The AP U.S. History test’s largest customer says “no thanks” to the controversial recent revisions.
President Xi is becoming the most powerful Chinese leader since Mao’s death. His most effective tools: selectively prosecuting foreign firms and the corrupt Chinese officials they bribe.
The Ukrainian President’s pleas for arms and a special ally status before Congress have been rebuffed by the Obama Administration. By making it so obvious that his ultimate priority is avoiding a U.S.-Russia confrontation, the President may actually make conflict more likely.
The Houthi rebel group is marching on Sana’a. Their gains, with Iranian backing, are rapidly turning Yemen into a new front of the Shia-Sunni wars.

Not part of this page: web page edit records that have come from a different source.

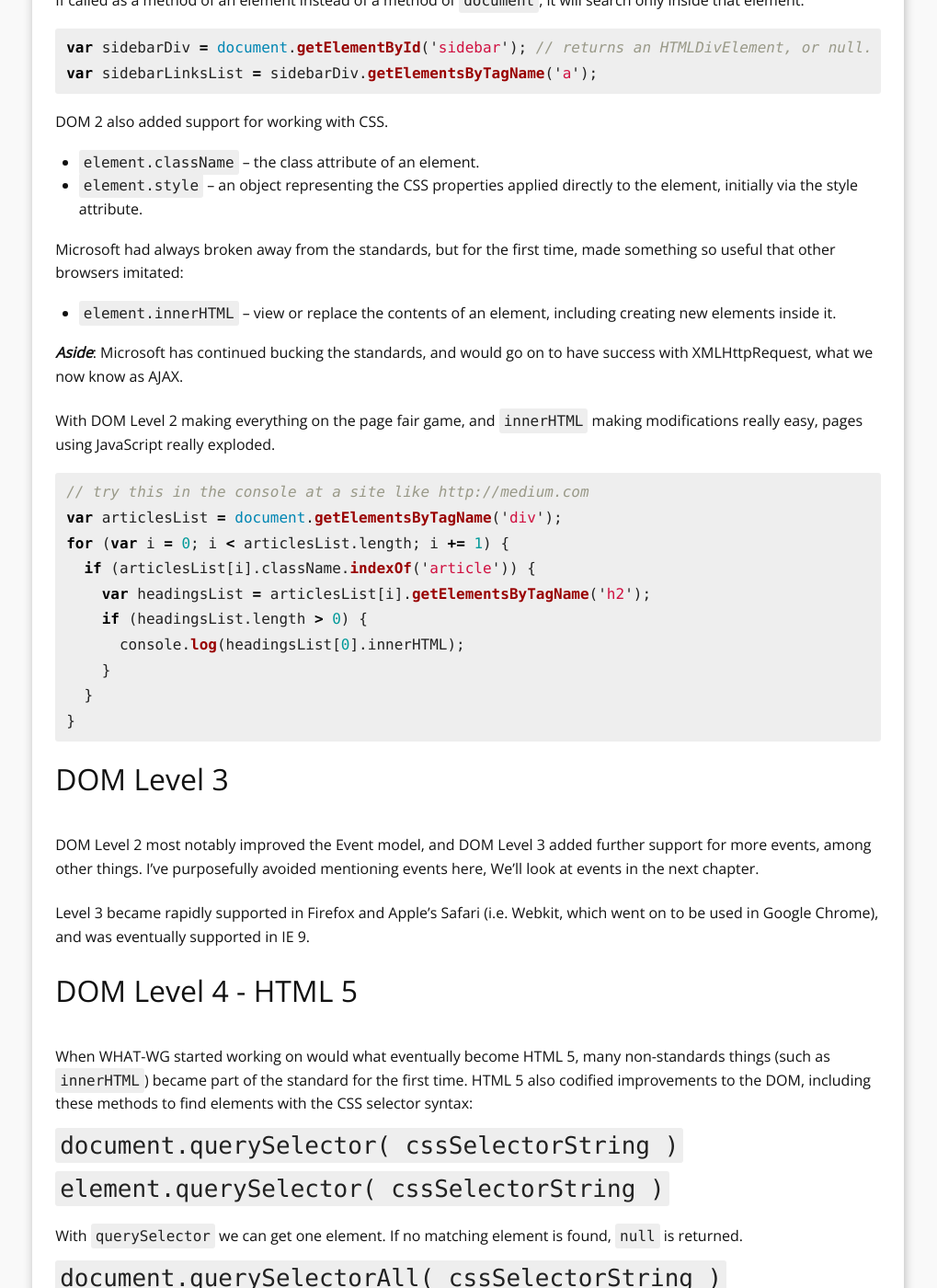
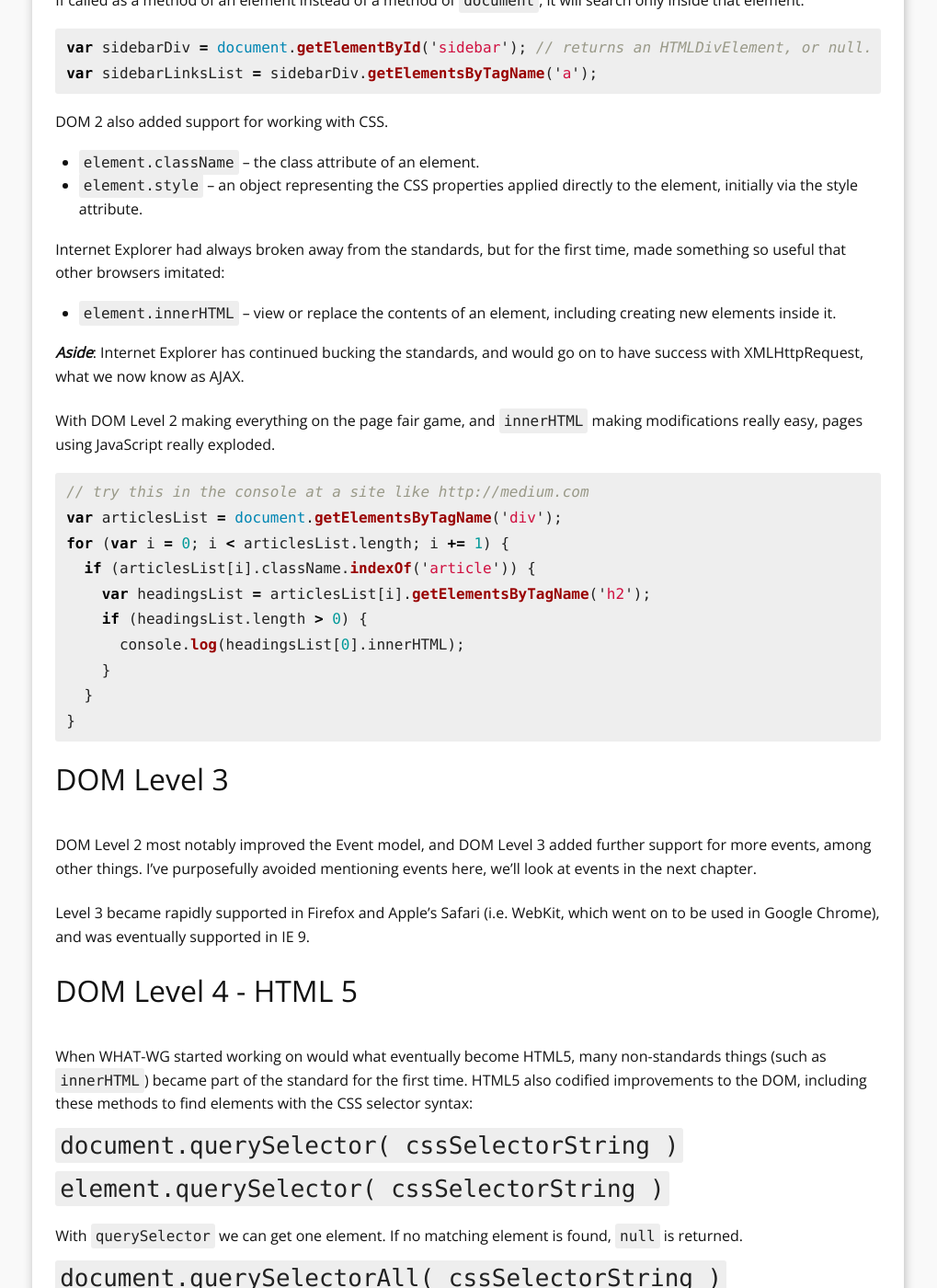
Before and after one commit to YoobeeWebTutors/javascript-manual, a Jekyll site: the page built from 18-working-with-web-pages.md, in a window 1280 px wide and 1400 px high, scrolled down 2616 px. Shown: the whole window at 92% size, without its empty margins (131-1150 px from the left). Built offline with Jekyll 4.4.1, drawn with Linux system fonts in a browser that asks for light colours; Markdown is read by kramdown in place of the engine named in the settings; some of the changed text lies outside the part shown.

Commit message:
Fixed typos in page 18

```diff
--- a/18-working-with-web-pages.md
+++ b/18-working-with-web-pages.md
@@ -33,11 +33,11 @@
 
 Once we have an element, we can look at and manipulate some of its properties.
 
-- `element.value` -- the current value of the form element
-- `element.checked` -- if a checkbox or radio box is checked or not
-- `element.name` -- the name attribute of an element
-- `element.type` -- the type attribute of a form element
-- `element.href` -- the href attribute of a link
+- `element.value` -- the current value of the form element.
+- `element.checked` -- if a checkbox or radio box is checked or not.
+- `element.name` -- the name attribute of an element.
+- `element.type` -- the type attribute of a form element.
+- `element.href` -- the href attribute of a link.
 - `element.text` -- the text inside an link or anchor.
 
 For the curious:
@@ -89,11 +89,11 @@
 - `element.className` -- the class attribute of an element.
 - `element.style` -- an object representing the CSS properties applied directly to the element, initially via the style attribute.
 
-Microsoft had always broken away from the standards, but for the first time, made something so useful that other browsers imitated:
+Internet Explorer had always broken away from the standards, but for the first time, made something so useful that other browsers imitated:
 
 - `element.innerHTML` -- view or replace the contents of an element, including creating new elements inside it.
 
-***Aside***: Microsoft has continued bucking the standards, and would go on to have success with XMLHttpRequest, what we now know as AJAX.
+***Aside***: Internet Explorer has continued bucking the standards, and would go on to have success with XMLHttpRequest, what we now know as AJAX.
 
 With DOM Level 2 making everything on the page fair game, and `innerHTML` making modifications really easy, pages using JavaScript really exploded.
 
@@ -112,13 +112,13 @@
 
 ## DOM Level 3
 
-DOM Level 2 most notably improved the Event model, and DOM Level 3 added further support for more events, among other things. I've purposefully avoided mentioning events here, We'll look at events in the next chapter.
+DOM Level 2 most notably improved the Event model, and DOM Level 3 added further support for more events, among other things. I've purposefully avoided mentioning events here, we'll look at events in the next chapter.
 
-Level 3 became rapidly supported in Firefox and Apple's Safari (i.e. Webkit, which went on to be used in Google Chrome), and was eventually supported in IE 9.
+Level 3 became rapidly supported in Firefox and Apple's Safari (i.e. WebKit, which went on to be used in Google Chrome), and was eventually supported in IE 9.
 
 ## DOM Level 4 - HTML 5
 
-When WHAT-WG started working on would what eventually become HTML 5, many non-standards things (such as `innerHTML`) became part of the standard for the first time. HTML 5 also codified improvements to the DOM, including these methods to find elements with the CSS selector syntax:
+When WHAT-WG started working on would what eventually become HTML5, many non-standards things (such as `innerHTML`) became part of the standard for the first time. HTML5 also codified improvements to the DOM, including these methods to find elements with the CSS selector syntax:
 
 ### `document.querySelector( cssSelectorString )`
 ### `element.querySelector( cssSelectorString )`
@@ -144,11 +144,11 @@
 
 ### `element.classList[]`
 
-HTML 5 also formalised the `classList` collection. Instead of working with the `className` property (which is a string matching the class attribute of an element), we can easily manage adding and removing classes with ease. Each item in this array-like object represents each individual class applied to that element. The object also has methods:
+HTML5 also formalised the `classList` collection. Instead of working with the `className` property (which is a string matching the class attribute of an element), we can easily manage adding and removing classes with ease. Each item in this array-like object represents each individual class applied to that element. The object also has methods:
 
-* `element.classList.contains( string )` -- returns true if this element has that class on it
-* `element.classList.add( string )` -- adds the class if not already present
-* `element.classList.remove( string )` -- removes the class if already present
+* `element.classList.contains( string )` -- returns true if this element has that class on it.
+* `element.classList.add( string )` -- adds the class if not already present.
+* `element.classList.remove( string )` -- removes the class if already present.
 * `element.classList.toggle( string )` -- adds the class if not already present or removes the class if already present.
 
 `classList` is well supported, but only got introduced into Internet Explorer in version 10, and still has some minor issues in IE11. There is a polyfill to add `classList` to older browsers.
```
Also changed, not shown: other parts of 18-working-with-web-pages.md (+4 -4 lines).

Efforts to fight Ebola, tragically, tend to undermine the social trust that is so vital to containing the disease.
Beijing announced a ban on low-grade, high-polluting coal earlier this week, but reports have emerged suggesting that power plants will be exempt from the new restrictions.
The Institute of Medicine has released a new report looking to fix end-of-life care through smarter Medicare reimbursements. But our reluctance to talk about death and dying works against advance planning, and that will be hard to overcome.
The arrest of Russian oil baron Vladimir Yevtushenkov tells us that, sanctions notwithstanding, Putin remains firmly in control of Russia’s oligarch class.